Today’s interview is with Jo Taylor, former Director of Talent Management at Talk Talk, a provider of pay TV, telecoms, internet access mobile services to businesses and consumers in the UK. Jo joins me today to talk about what it takes to build a dynamic, responsive and evolving culture.
This interview follows on from my recent interview – Building a better place to work helps develop long term customer relationships – Interview with Sebastian Henkes and Claire Clifford of Sabio – and is number 149 in the series of interviews with authors and business leaders that are doing great things, helping businesses innovate and delivering great service and experience to their customers.
Highlights of my interview with Jo:
- Jo has had an eclectic career, which started as a journalist at the BBC.
- Prior to TalkTalk she was Head of Learning & 4Talent at Channel 4.
- The common thread that runs through her career is storytelling, whether that is to make TV programmes or to develop a corporate story to help with the attraction, engagement and development of talent.
- There are lots of articles being written around culture at the moment.

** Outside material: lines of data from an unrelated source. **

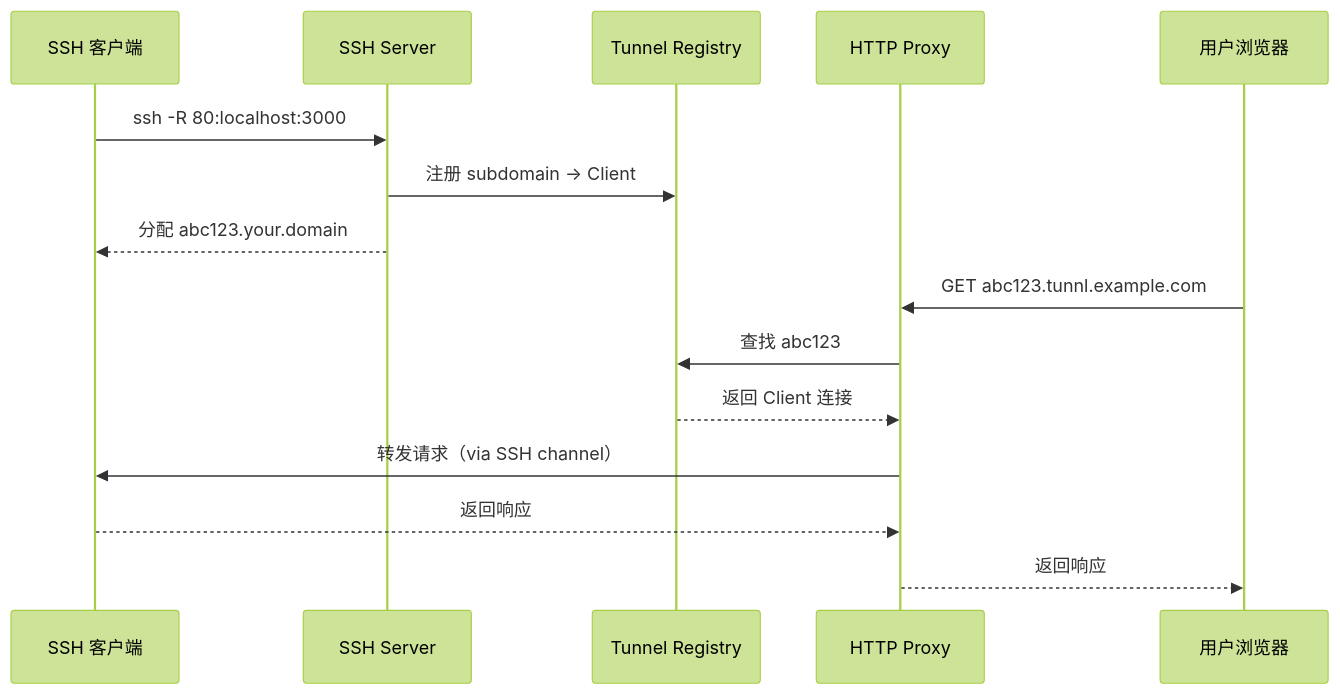
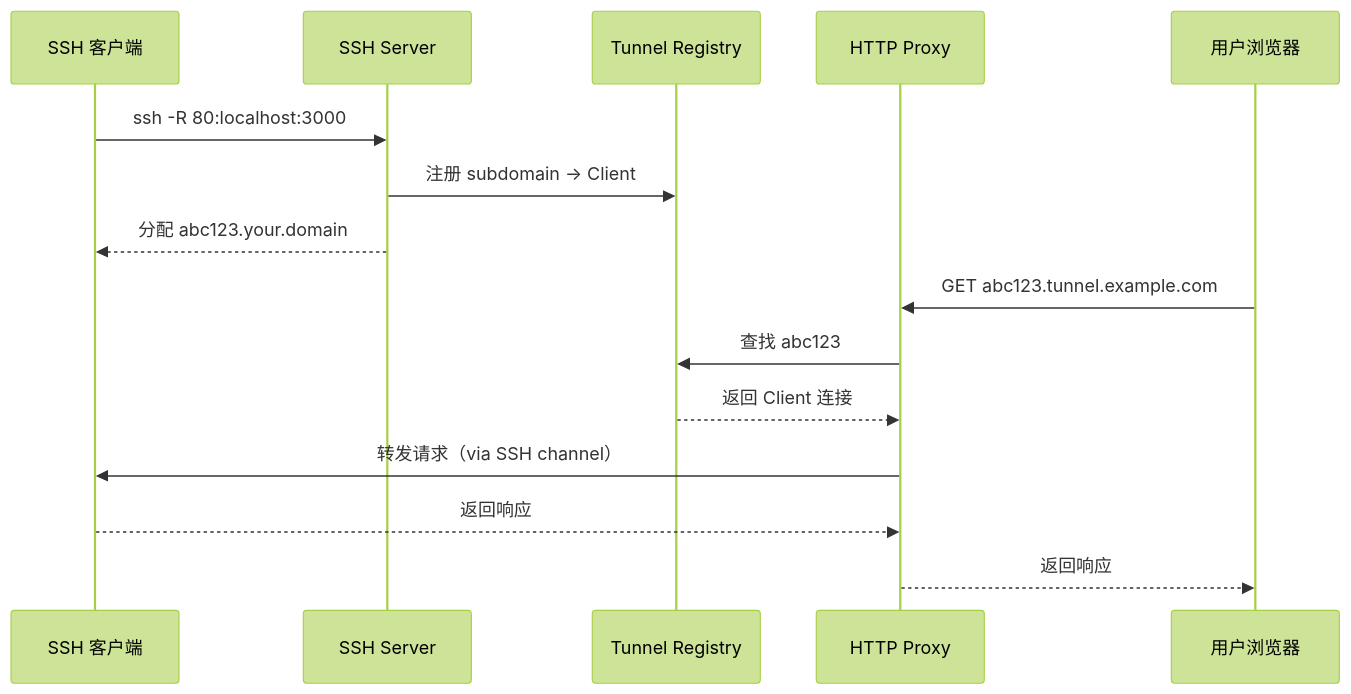
The second of 3 diagrams in apps/docs/content/docs/architecture.cn.mdx (ZingerLittleBee/EXLO), drawn with Mermaid (forest theme) before and after one commit. The commit also changed 45 other files, not shown here.

Commit message:
refactor: Rename `tunnl` to `tunnel` across all files for consistency in naming convention

````diff
--- a/apps/docs/content/docs/architecture.cn.mdx
+++ b/apps/docs/content/docs/architecture.cn.mdx
@@ -62,19 +62,19 @@
 ```mermaid
 sequenceDiagram
     participant Client as SSH 客户端
     participant SSH as SSH Server
     participant Registry as Tunnel Registry
     participant Proxy as HTTP Proxy
     participant User as 用户浏览器
 
     Client->>SSH: ssh -R 80:localhost:3000
     SSH->>Registry: 注册 subdomain → Client
     SSH-->>Client: 分配 abc123.your.domain
 
-    User->>Proxy: GET abc123.tunnl.example.com
+    User->>Proxy: GET abc123.tunnel.example.com
     Proxy->>Registry: 查找 abc123
     Registry-->>Proxy: 返回 Client 连接
     Proxy->>Client: 转发请求（via SSH channel）
     Client-->>Proxy: 返回响应
     Proxy-->>User: 返回响应
 ```
````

They tend to refer to culture as a thing.
- However, Jo doesn’t think culture is a thing but rather it is a mindset.
- A mindset is driven by everyone and is not just driven from the top.
- Strategy is set from the top i.e. what the business goes after. But, culture does not necessarily invibe what you are delivering.
- Culture is driven more by a mindset around the values of the organisation i.e. it’s not just what you do, it is how you do it.
- Jo refers to an article by Josh Bersin of Deloitte: The Five Elements Of A ’Simply Irresistible’ Organisation as being a great starting point for building a high-performing culture.The 5 elements are:
- 1. Meaningful work.
- 2. Great management.
- 3. Growth opportunities.
- 4. An inclusive, flexible, fun environment.
- 5. Leadership we can trust.
- Colleagues now want an experience. And, reward (which is not just about money) and recognition is a really key way of driving this and allowing a high touch culture to develop.
- Driving a culture is like putting a jigsaw puzzle together. If you have these five components you then need to decide how they rank and how much emphasis you place on each.
- This all links to a company’s Employee Value Proposition (EVP). The EVP pulls the what and the how together.
- Companies need to remember that they are selling to two groups: their customers and their employees.
- Jo mentions that Innocent and Lego do this very well.
- Many companies miss a trick when they outsource their job application sites to third parties and save money by not branding the third party site.
- Applying for jobs should be a one-click process.
- Back to the five elements of culture, Jo says that she agrees with them but often rewords them and would, personally, place more emphasis on leadership and talent/career development than any of the others.
- What makes a really great place to work is the people and how you unlock the potential that exists within those people
- Everyone in the organisation has the keys and opportunity to contribute to that goal.
- However, many firms focus too much on the top 100 in their firm and how they manage the business. In the process, they neglect the majority where most of the work, culture and customer contact takes place.
- An organisational constitution (a la Chris Edmonds) is a good way to start building and knitting together your what and how.
- An idea from Reid Hoffman’s book: The Alliance is that companies invest in the market cap of their employees and those employees are investing in the market cap of their employers. However, if these are running at two different speeds then there will be a disconnect.
- If companies are open and honest about the nature of the transactional nature of the relationships they have with their employees then the sweet spot is the alliance or alignment of those two.
- Many tech and ecommerce firms are leading the way on experimenting with all of this, particularly around transparency, but Jo would like to see more established and traditional firms being more open, progressive and transparent.
- Jo explains that she has a People/Talent strategy philosophy where employee experience should mirror what happens when a company launches a new product or service and should have three stages: pre-life, early life and in-life experience.
- Like designing a new customer experience we should be designing an employee experience and should focus on how we can make that experience as good as possible such that the employee is engaged, sure that they have made the right choice and is committed to doing a good job.
- Many companies spend a lot of money in the in-life experience and very little in the pre-life stage.
- This maps very closely to stages in a relationship marketing cycle.
- Imagine a business that is completely referral based for finding new employees and customers.
- Building a high performing culture starts from the business priorities.
- Three words from Jo : bravery, brilliance and boldness.
Jo is an experienced & innovative Leader and Manager in the creative & technology sector.
She believes that talent drives businesses, that by throwing away conventional scripts we can create environments that deliver behavioural innovation for business, the UK and the wider world. She wants to create legacies for businesses that deliver commercial, cultural and behavioural change. Jo is former Director of Talent Management for TalkTalk Group. While there she was responsible for driving an ambitious, innovative talent strategy Her ambition was to empower people to take responsibility for their learning to make TalkTalk a brighter place to work for everyone. Prior to TalkTalk she was Head of Learning & 4Talent at Channel 4 and started her career at the BBC where she worked for the Documentaries and Contemporary Factual Department across arrange of roles from Production Manger to Managing Editor.